This is how I used to refer to Perseus in the before-time. Perseus is one of the first Greek heroes (if not the first) who will go on to found an entire dynasty. And so he gets special treatment.Zeus orders the gods to give him gifts, and he gets some truly wonderful toys. He gets a wallet (pouch, knapsack, bag, etc.) to hold Medusa’s head, an adamantine sword to chop her head off, winged sandals so he can fly about, a polished shield so he could look at Medusa, and a helmet to make himself invisible.
With all of this gear, he’s more or less invincible. He’s an invisible, flying warrior with godlike armor and sharp sword. This is the main difficulty I have with Perseus. He’s given all of these things. He didn’t have to work for them. They’re part of his birthright. And while other heroes usually inherit or are given a single trait from dear old dad or mom, such as Hercules’s strength or Achilles’s invulnerability, Perseus has hit the mother-lode.
And doesn’t that cheapen his heroism? Now it becomes a question of whether or not anyone can accomplish the same feats with the same tools.

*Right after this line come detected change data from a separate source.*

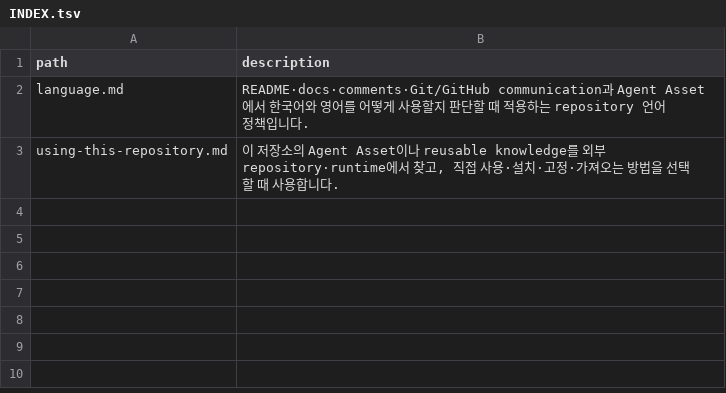
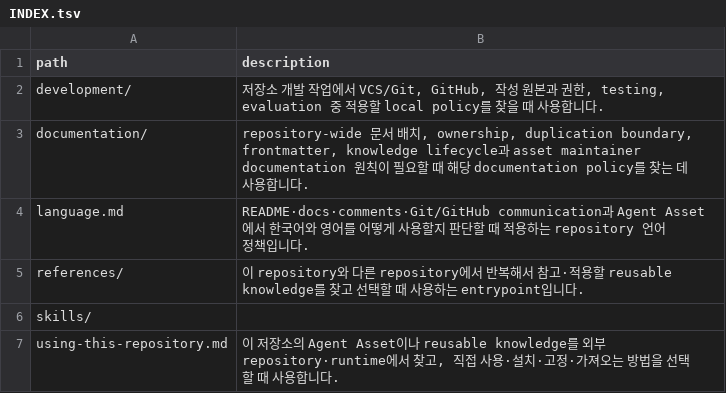
Before and after one commit to mols3131d/mols-agent-assets, a TSV file: docs/INDEX.tsv, drawn as a sheet; the diff names each change by its address in the sheet, - before the commit and + after, or states it on an @@ line.

Commit message:
refactor: docs index breadth-first 탐색 구성

```diff
--- a/docs/INDEX.tsv
+++ b/docs/INDEX.tsv
+row 2: development/ | 저장소 개발 작업에서 VCS/Git, GitHub, 작성 원본과 권한, testing, evaluation 중 적용할 local policy를 찾을 때 사용합니다.
+row 3: documentation/ | repository-wide 문서 배치, ownership, duplication boundary, frontmatter, knowledge lifecycle과 asset maintainer documentation 원칙이 필요할 때 해당 documentation policy를 찾는 데 사용합니다.
+row 5: references/ | 이 repository와 다른 repository에서 반복해서 참고·적용할 reusable knowledge를 찾고 선택할 때 사용하는 entrypoint입니다.
+row 6: skills/
```
Also changed, not shown: 21 other files.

Things only get worse when he takes Medusa’s head, because then he’s packing the equivalent of a nuclear weapon in the ancient world.